'''

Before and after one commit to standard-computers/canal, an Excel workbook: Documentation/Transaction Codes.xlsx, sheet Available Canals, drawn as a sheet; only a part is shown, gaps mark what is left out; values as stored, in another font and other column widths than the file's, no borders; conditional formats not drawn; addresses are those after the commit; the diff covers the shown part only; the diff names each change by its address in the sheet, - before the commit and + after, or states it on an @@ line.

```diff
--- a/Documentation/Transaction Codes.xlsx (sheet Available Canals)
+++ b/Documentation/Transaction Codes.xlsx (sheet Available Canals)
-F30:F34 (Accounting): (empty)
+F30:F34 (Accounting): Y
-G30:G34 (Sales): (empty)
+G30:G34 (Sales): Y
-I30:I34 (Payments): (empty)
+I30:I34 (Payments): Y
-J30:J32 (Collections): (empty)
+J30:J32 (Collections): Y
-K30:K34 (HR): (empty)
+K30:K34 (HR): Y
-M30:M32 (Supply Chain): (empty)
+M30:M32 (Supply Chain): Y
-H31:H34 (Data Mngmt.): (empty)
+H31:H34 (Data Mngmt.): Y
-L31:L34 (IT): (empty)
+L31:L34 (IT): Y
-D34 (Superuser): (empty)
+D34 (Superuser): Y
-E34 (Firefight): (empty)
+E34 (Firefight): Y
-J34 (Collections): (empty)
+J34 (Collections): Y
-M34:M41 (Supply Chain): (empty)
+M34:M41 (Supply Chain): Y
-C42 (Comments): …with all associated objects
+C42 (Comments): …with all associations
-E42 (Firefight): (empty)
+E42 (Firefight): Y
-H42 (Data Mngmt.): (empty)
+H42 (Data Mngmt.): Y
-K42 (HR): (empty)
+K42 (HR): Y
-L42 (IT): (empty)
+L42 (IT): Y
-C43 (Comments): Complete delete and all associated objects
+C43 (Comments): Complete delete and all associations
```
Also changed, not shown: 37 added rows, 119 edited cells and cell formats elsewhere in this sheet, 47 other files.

'''

Each line above that contains the string "sheet" should be copied.

Before and after one commit to standard-computers/canal, an Excel workbook: Documentation/Transaction Codes.xlsx, sheet Available Canals, drawn as a sheet; only a part is shown, gaps mark what is left out; values as stored, in another font and other column widths than the file's, no borders; conditional formats not drawn; addresses are those after the commit; the diff covers the shown part only; the diff names each change by its address in the sheet, - before the commit and + after, or states it on an @@ line.
--- a/Documentation/Transaction Codes.xlsx (sheet Available Canals)
+++ b/Documentation/Transaction Codes.xlsx (sheet Available Canals)
Also changed, not shown: 37 added rows, 119 edited cells and cell formats elsewhere in this sheet, 47 other files.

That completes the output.